Cooperative Extension’s Dr. Heidi Kratsch is a specialist in water efficient landscaping and has written a book on the subject — “Water Efficient Landscaping in the Intermountain West.” In a recent class, she provided techniques to conserve water without damaging the landscape.
Kratsch pointed out “the elements of landscape design for low water landscapes do not differ greatly from design of conventional landscapes, however greater emphasis is placed on grouping plants according to their water needs, placing plants in the landscape in a way that their water needs are minimized, and using plant species or cultivars that are adapted to our climate.” She discussed the importance of evaluating a site as the first step in making appropriate plant selections. Things to consider when selecting plants are the growing conditions of the site, including the hardiness zone; the direction the landscaped areas face, and particularly those areas that receive the most sun or shade throughout the day.

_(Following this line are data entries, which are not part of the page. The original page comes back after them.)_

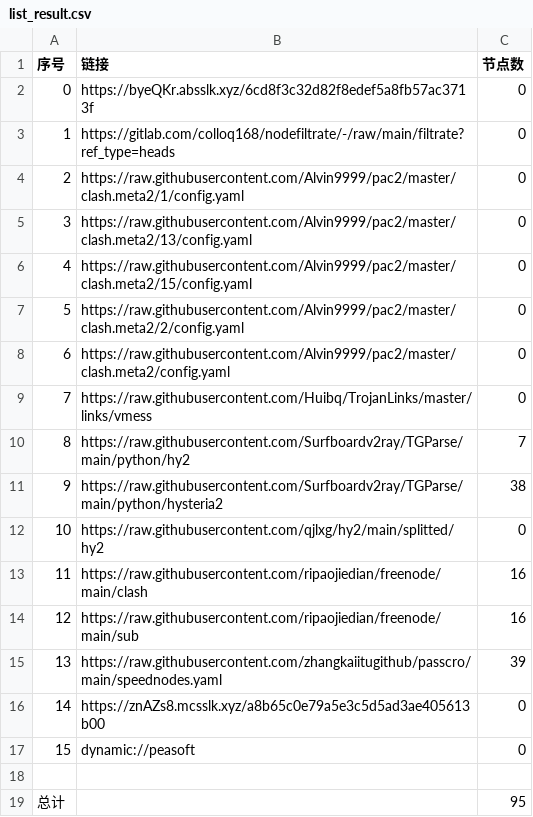
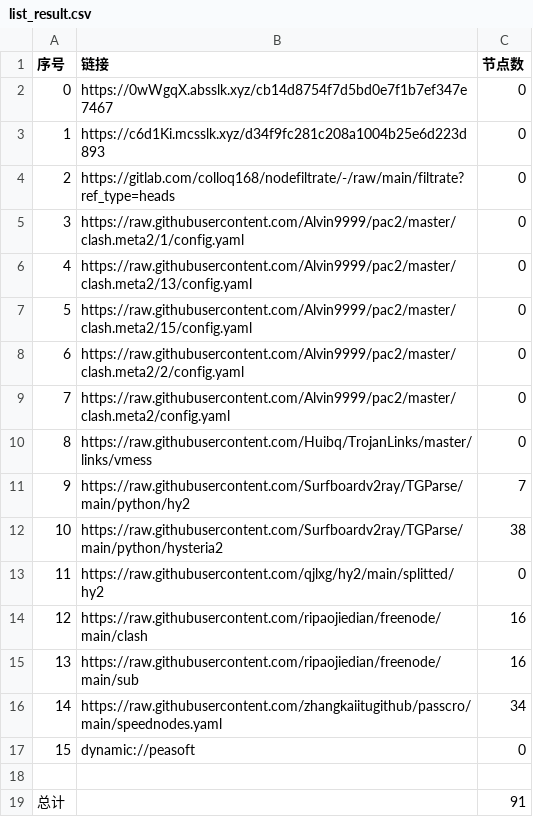
Before and after one commit to lihong19801/zidongzhuaqu4, a CSV file: list_result.csv, drawn as a sheet; removed rows and columns are numbered as before the commit, all else as after; the diff names each change by its address in the sheet, - before the commit and + after, or states it on an @@ line.

```diff
--- a/list_result.csv
+++ b/list_result.csv
+row 2: 0 | https://0wWgqX.absslk.xyz/cb14d8754f7d5bd0e7f1b7ef347e7467 | 0
@@ column A (序号) renumbered between rows 3 and 16 @@
-B3 (链接): https://byeQKr.absslk.xyz/6cd8f3c32d82f8edef5a8fb57ac3713f
+B3 (链接): https://c6d1Ki.mcsslk.xyz/d34f9fc281c208a1004b25e6d223d893
-C16 (节点数): 39
+C16 (节点数): 34
-row 16: 14 | https://znAZs8.mcsslk.xyz/a8b65c0e79a5e3c5d5ad3ae405613b00 | 0
-C19 (节点数): 95
+C19 (节点数): 91
```
Also changed, not shown: 20 other files.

Plants should be grouped in hydrozones, separate irrigation zones based on their needs. Shady and sunny areas should not be in the same zone. High-water-use plants should be used only in high visibility areas and not in the same zone as low-water-use plants. Areas with different soil types should not be in the same zone. Each hydrozone should be on a separate valve. Ideally, lawns (when feasible) should also be in a separate zone.

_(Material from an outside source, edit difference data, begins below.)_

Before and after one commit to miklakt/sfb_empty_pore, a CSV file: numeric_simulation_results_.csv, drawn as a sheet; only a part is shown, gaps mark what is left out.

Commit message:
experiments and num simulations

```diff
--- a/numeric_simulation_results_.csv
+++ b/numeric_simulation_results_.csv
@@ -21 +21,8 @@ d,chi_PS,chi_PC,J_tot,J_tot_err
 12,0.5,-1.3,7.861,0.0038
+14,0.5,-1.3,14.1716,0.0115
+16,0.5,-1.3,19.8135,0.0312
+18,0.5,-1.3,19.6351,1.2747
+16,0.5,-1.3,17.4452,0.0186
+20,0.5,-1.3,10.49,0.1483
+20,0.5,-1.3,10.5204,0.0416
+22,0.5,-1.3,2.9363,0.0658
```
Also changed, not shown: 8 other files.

Some examples of very low-water-use plants include desert-adapted plants such as penstemon, buckwheat or pinyon pine. Low-water-use plants include most native plants such as stanleya, skunkbush and lilac, or adapted plants such as potentilla, blanketflower or lavender. Medium-water-use plants include flowering plum, crab apple, fruit or spruce trees.
Here are ideal root depths by plant type: trees — 18 to over 24 inches; shrubs — 12 to 18 inches; herbaceous plants — 6 to 12 inches; and turf grass — up to 8 inches. Watering to the correct depth allows for less frequent watering and plants that can resist drought because their roots are deeper.
Avoid planting turf in areas that are difficult to mow or irrigate. If the only time you see your lawn is when you mow, you can probably replace it with a less water-thirsty ground cover. Aerate lawns yearly with a hollow-tine aerator to improve water penetration. Fertilize once in fall and once in spring only. Mow high.
You can help your landscape be more drought resistant and save water with proper planning, care and maintenance.
Grow Your Own classes, 6 to 8 p.m. at the Carson Cooperative Extension office — “Garden Clean-up for Pest Prevention” today and “Composting Kitchen and Garden Waste” on Wednesday. Call 775-887-2252, or email email@example.com for more information.
JoAnne Skelly is Associate Professor & Extension Educator, Emerita at University of Nevada Cooperative Extension. She can be reached at firstname.lastname@example.org.